**Orthographic
projection** can be described as a method of representing three-dimensional
objects, usually by three two-dimensional drawings in each of which the object
is viewed along parallel lines that are perpendicular to the plane of the
drawing.

**Oblique projection**is a simple type of technical drawing of graphical projection used for
producing two-dimensional images of three-dimensional objects in which the
projection lines are not orthogonal to the projection line.

In both oblique projection and orthographic projection, parallel lines of the source object produce parallel lines in the projected image. The projectors in oblique projection intersect the projection plane at an oblique angle to produce the projected image, as opposed to the perpendicular angle used in orthographic projection.

### What You Need To Know About Orthographic Projection

- Orthographic projection is a method of projection in which an object is depicted using parallel lines to project its outline on a plane. For example, an orthographic projection of a house typically consists of a top view or plan and a front view and one side view (front and side elevations).
- Orthographic projection can also be described as a two-dimensional graphic representation of an object in which the projecting lines are at right angles to the plane of the projection.
- Orthographic projection can also be referred to as orthogonal projection.
- It is a form of parallel projection
- In orthographic projection, the projector lines intersect the plane being projected on to at a perpendicular angle (thus, they are orthogonal).
- Typically, an orthographic projection drawing consists of three different views: a front view, a top view and a side view. Other names for these views are plan, elevation and section. Occasionally, more views are used for clarity. The side view is usually the right side, but if the left side is used, it is noted in the drawing.
- Orthographic projection can be subdivided into
three categories:
**isometric, diametric and trimetric projection.** - An orthographic drawing is a clear, detailed way to represent the image of an object. It may be used by engineers, designers, architects and technical artists to help a manufacturer understand the specifics of a product that needs to be created.
- A lens providing an orthographic projection is referred to as an object-space telecentric lens.
- When principal planes or axes of an object are not parallel within the projection plane, but are rather tilted to reveal multiple sides of the object, the projection is referred to as axonometric projection.

### What You Need To Know About Oblique Projection

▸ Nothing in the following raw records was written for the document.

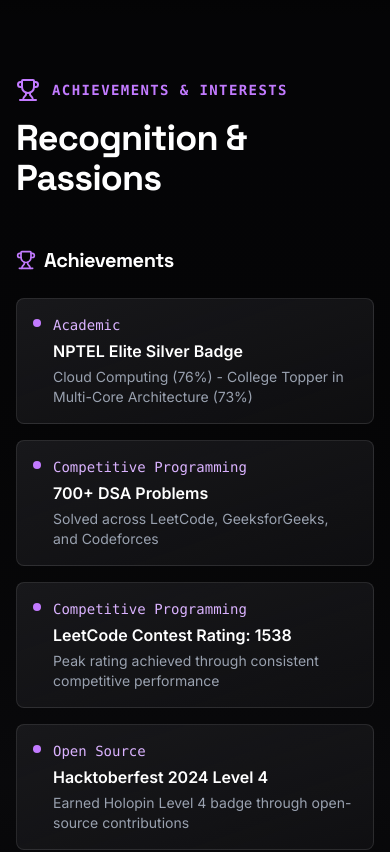
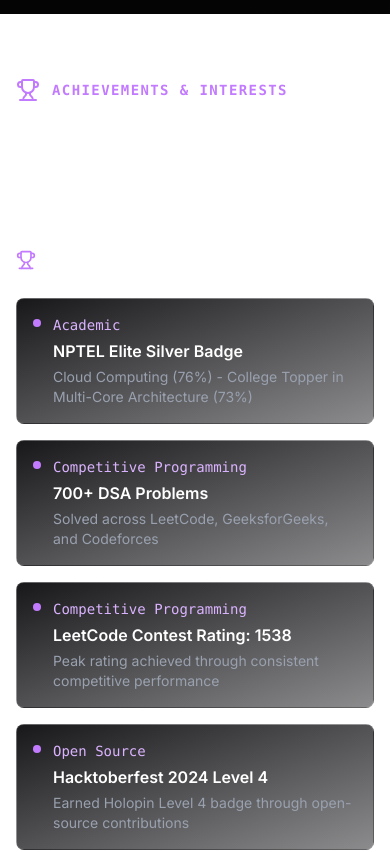
Before and after one commit to PradSharma554/Portfolio, a Next.js app: page /about in a window 390 px wide. Shown: the part 3823-4675 px from the top of the page. Built offline with nearby package versions, Linux system fonts and the light colour scheme.

Commit message:
version 1

```diff
--- a/app/about/page.tsx
+++ b/app/about/page.tsx
@@ -1,4 +1,3 @@
-import SmoothScroll from '@/components/ui/SmoothScroll';
 import About from '@/components/sections/About';
 import Experience from '@/components/sections/Experience';
 import Skills from '@/components/sections/Skills';
@@ -10,7 +9,6 @@
 
 export default function AboutPage() {
   return (
-    <SmoothScroll>
       <main className="min-h-screen text-white w-full overflow-hidden">
         <ScrollReveal>
           <About />
@@ -34,6 +32,5 @@
           <ProjectsCTA />
         </ScrollReveal>
       </main>
-    </SmoothScroll>
   );
 }
--- a/app/page.tsx
+++ b/app/page.tsx
@@ -1,4 +1,3 @@
-import SmoothScroll from '@/components/ui/SmoothScroll';
 import Hero from '@/components/sections/Hero';
 
 import ProjectsCTA from '@/components/sections/ProjectsCTA';
@@ -7,7 +6,6 @@
 
 export default function Home() {
   return (
-    <SmoothScroll>
       <main className="min-h-screen text-white w-full overflow-hidden">
         <ScrollReveal>
           <Hero />
@@ -20,6 +18,5 @@
           <Contact />
         </ScrollReveal>
       </main>
-    </SmoothScroll>
   );
 }
--- a/components/sections/Achievements.tsx
+++ b/components/sections/Achievements.tsx
@@ -6,7 +6,8 @@
   {
     title: "NPTEL Elite Silver Badge",
     description: "Cloud Computing (76%) - College Topper in Multi-Core Architecture (73%)",
-    category: "Academic"
+    category: "Academic",
+    link: "https://archive.nptel.ac.in/noc/Ecertificate/?q=NPTEL24CS17S36660001930341023"
   },
   {
     title: "700+ DSA Problems",
@@ -16,12 +17,14 @@
   {
     title: "LeetCode Contest Rating: 1538",
     description: "Peak rating achieved through consistent competitive performance",
-    category: "Competitive Programming"
+    category: "Competitive Programming",
+    link: "https://leetcode.com/u/luffy554/"
   },
   {
     title: "Hacktoberfest 2024 Level 4",
     description: "Earned Holopin Level 4 badge through open-source contributions",
-    category: "Open Source"
+    category: "Open Source",
+    link: "https://www.holopin.io/hacktoberfest2024/userbadge/cm2w85bra39730cmaewcvfbwd"
   },
   {
     title: "GirlScript Summer of Code 2024",
@@ -45,8 +48,7 @@
 
 export default function Achievements() {
   return (
-    <section className="py-16 px-4 md:px-10 bg-zinc-950 relative overflow-hidden">
-      <div className="absolute inset-0 bg-gradient-to-b from-black via-zinc-950 to-black opacity-50" />
+    <section className="py-16 px-4 md:px-10 relative overflow-hidden">
 
       <div className="max-w-5xl mx-auto relative z-10">
         <div className="mb-12">
@@ -68,11 +70,8 @@
               Achievements
             </h4>
             <div className="space-y-4">
-              {achievements.map((achievement, index) => (
-                <div
-                  key={index}
-                  className="bg-gradient-to-br from-zinc-900 to-zinc-900/50 border border-white/10 rounded-lg p-4 hover:border-purple-500/30 hover:shadow-lg hover:shadow-purple-500/10 hover:translate-x-1 transition-all duration-300"
-                >
+              {achievements.map((achievement, index) => {
+                const CardContent = (
                   <div className="flex items-start gap-3">
                     <span className="mt-1 w-2 h-2 bg-purple-400 rounded-full shrink-0" />
                     <div>
@@ -87,8 +86,46 @@
                       </p>
                     </div>
                   </div>
-                </div>
-              ))}
+                );
+
+                const cardClasses = "block w-full text-left bg-gradient-to-br from-zinc-900 to-zinc-900/50 border border-white/10 rounded-lg p-4 hover:border-purple-500/30 hover:shadow-lg hover:shadow-purple-500/10 hover:translate-x-1 transition-all duration-300";
+
+                if (achievement.link) {
+                  return (
+                    <a
+                      key={index}
+                      href={achievement.link}
+                      target="_blank"
+                      rel="noopener noreferrer"
+                      className={`${cardClasses} cursor-pointer group`}
+                    >
+                      <div className="flex items-start gap-3">
+                        <span className="mt-1 w-2 h-2 bg-purple-400 rounded-full shrink-0 group-hover:bg-purple-300 transition-colors" />
+                        <div>
+                          <p className="text-sm font-mono text-purple-300 mb-1 group-hover:text-purple-200">
+                            {achievement.category}
+                          </p>
+                          <p className="text-white font-semibold mb-1 group-hover:text-purple-100">
+                            {achievement.title}
+                          </p>
+                          <p className="text-sm text-gray-400 group-hover:text-gray-300">
+                            {achievement.description}
+                          </p>
+                        </div>
+                      </div>
+                    </a>
+                  );
+                }
+
+                return (
+                  <div
+                    key={index}
+                    className={cardClasses}
+                  >
+                    {CardContent}
+                  </div>
+                );
+              })}
             </div>
           </div>
 
```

- Oblique projection is a simple type of technical drawing of graphical projection used for producing two-dimensional images of three-dimensional objects.
- Oblique projection can also be described as a parallel projection in which the projection lines are not orthogonal to the projection line.
- Oblique projection is a form of parallel projection.
- Usually, the presence of one or more 90
^{o }angles within a pictorial image is usually a good indication that the perspective is oblique. - In oblique projection, the projector lines form oblique angles (non-right angles) with the projection plane.
- There are two types of oblique projections:
Cavalier and Cabinet. The Cavelier projection makes 45
^{o}angle with projection plane whereas In Cabinet projection, the projection of a line perpendicular to the view plane has the same length as the line itself. - Usually when drawing, all the three axes of the
oblique drawing are constructed in which one axis is horizontal and the other
is vertical while the third axis is from 30
^{o}to 60^{o}to the horizontal line. At least two views of orthographic projection are selected. - Oblique projection is commonly used in technical drawing.
- Oblique drawings are also used in engineering and design. The object is drawn with the most distinguishing features facing towards the observer, showing true shape of these features.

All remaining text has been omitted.